Among the entries that follow, find every line with the word "email" and copy it.

[Web interface edit records]
^^^^^^^^

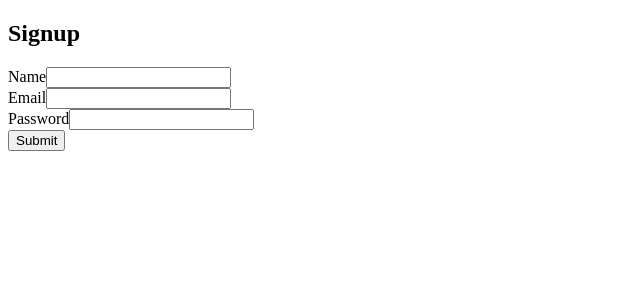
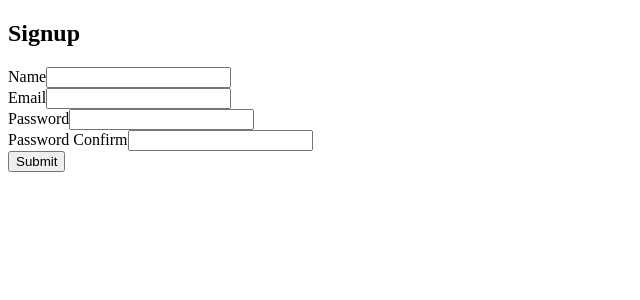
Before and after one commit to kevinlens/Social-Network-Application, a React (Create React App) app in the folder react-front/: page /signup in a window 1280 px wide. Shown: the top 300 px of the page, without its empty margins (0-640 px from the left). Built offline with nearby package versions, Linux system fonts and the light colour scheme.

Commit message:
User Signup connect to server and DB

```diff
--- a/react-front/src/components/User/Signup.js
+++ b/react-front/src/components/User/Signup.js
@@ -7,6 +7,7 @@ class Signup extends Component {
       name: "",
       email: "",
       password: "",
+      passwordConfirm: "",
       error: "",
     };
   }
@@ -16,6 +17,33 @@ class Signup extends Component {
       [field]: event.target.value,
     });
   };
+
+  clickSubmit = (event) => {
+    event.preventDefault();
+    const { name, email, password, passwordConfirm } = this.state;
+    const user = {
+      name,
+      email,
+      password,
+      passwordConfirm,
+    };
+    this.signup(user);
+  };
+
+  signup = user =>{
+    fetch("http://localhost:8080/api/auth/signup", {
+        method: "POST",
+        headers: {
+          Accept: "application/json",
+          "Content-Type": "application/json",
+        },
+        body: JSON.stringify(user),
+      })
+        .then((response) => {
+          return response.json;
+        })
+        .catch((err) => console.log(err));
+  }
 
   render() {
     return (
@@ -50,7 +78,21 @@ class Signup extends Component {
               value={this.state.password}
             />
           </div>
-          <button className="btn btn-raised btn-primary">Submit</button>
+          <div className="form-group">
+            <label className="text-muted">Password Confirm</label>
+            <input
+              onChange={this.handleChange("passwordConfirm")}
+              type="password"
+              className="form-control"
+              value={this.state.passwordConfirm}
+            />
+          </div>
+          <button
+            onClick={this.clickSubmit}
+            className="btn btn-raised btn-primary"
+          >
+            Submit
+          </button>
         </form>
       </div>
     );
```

^^^^^^^^

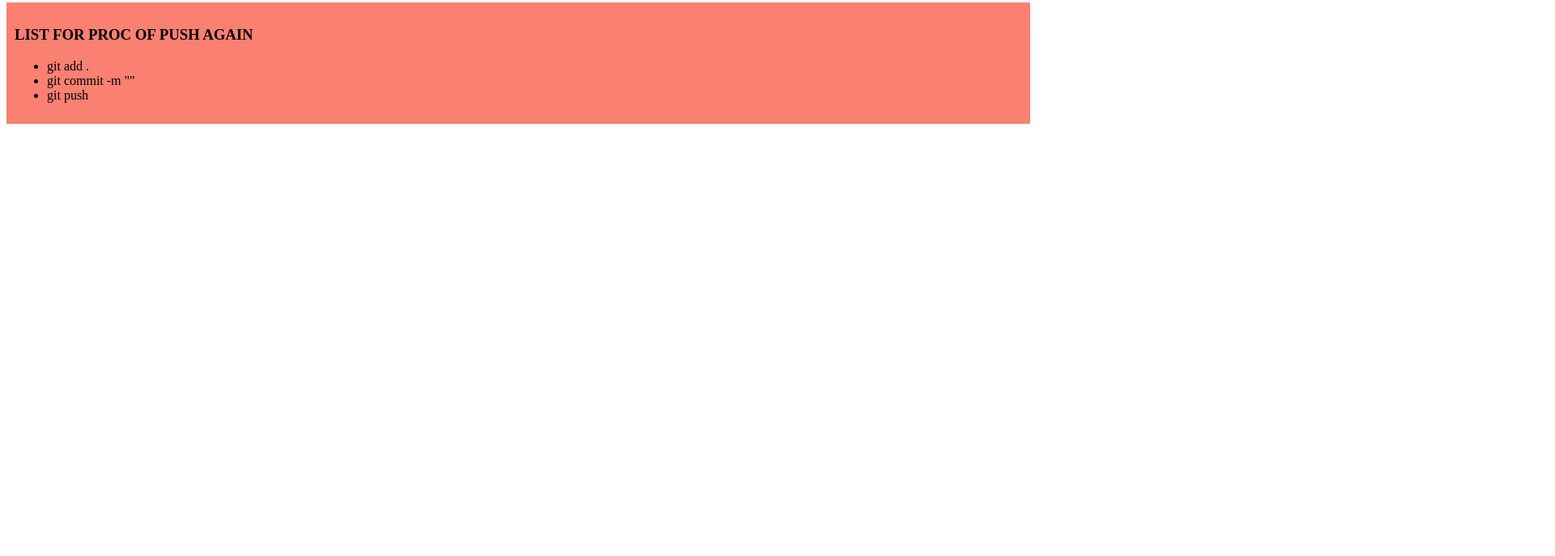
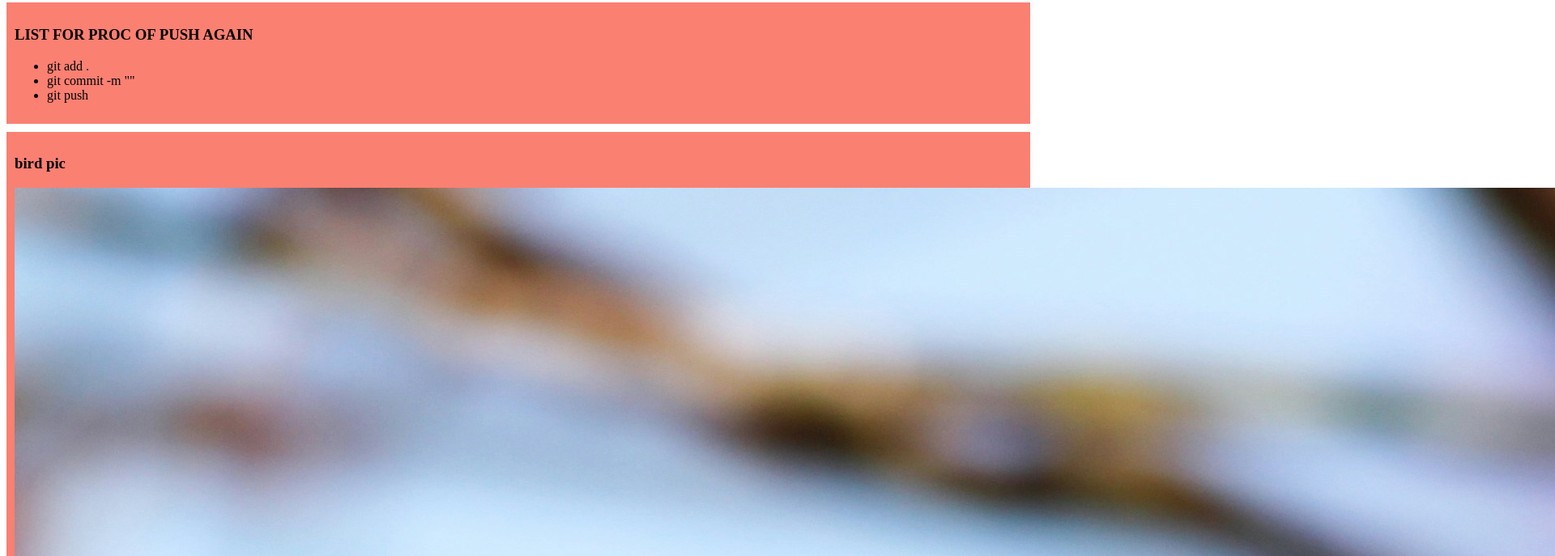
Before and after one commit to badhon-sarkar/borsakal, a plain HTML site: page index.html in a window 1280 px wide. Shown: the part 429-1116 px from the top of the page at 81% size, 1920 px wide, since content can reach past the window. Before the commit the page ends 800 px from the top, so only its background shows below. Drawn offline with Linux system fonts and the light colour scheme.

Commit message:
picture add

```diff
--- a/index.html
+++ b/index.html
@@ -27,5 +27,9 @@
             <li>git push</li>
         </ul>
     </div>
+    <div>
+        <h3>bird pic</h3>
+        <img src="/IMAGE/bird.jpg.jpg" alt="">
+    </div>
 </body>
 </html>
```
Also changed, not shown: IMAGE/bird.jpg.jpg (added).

^^^^^^^^

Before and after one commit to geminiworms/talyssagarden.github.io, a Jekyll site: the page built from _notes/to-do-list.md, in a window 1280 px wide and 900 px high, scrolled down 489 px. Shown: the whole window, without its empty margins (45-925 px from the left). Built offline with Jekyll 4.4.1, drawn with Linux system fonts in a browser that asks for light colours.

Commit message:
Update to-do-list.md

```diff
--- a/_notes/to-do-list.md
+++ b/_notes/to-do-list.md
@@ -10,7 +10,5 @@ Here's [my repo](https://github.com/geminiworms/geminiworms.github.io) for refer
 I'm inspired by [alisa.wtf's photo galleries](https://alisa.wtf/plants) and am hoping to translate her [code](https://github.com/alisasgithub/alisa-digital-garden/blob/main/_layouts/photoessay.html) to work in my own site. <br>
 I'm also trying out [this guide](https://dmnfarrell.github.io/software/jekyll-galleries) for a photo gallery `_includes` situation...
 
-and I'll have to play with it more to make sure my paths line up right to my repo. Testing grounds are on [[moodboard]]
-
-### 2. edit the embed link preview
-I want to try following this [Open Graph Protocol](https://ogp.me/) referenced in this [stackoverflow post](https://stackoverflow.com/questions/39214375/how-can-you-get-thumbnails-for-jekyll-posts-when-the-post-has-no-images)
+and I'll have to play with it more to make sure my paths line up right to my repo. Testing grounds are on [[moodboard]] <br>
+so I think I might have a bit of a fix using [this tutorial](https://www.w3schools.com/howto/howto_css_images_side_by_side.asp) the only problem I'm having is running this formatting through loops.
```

^^^^^^^^

Completed exercise:
       email: "",
+    const { name, email, password, passwordConfirm } = this.state;
+      email,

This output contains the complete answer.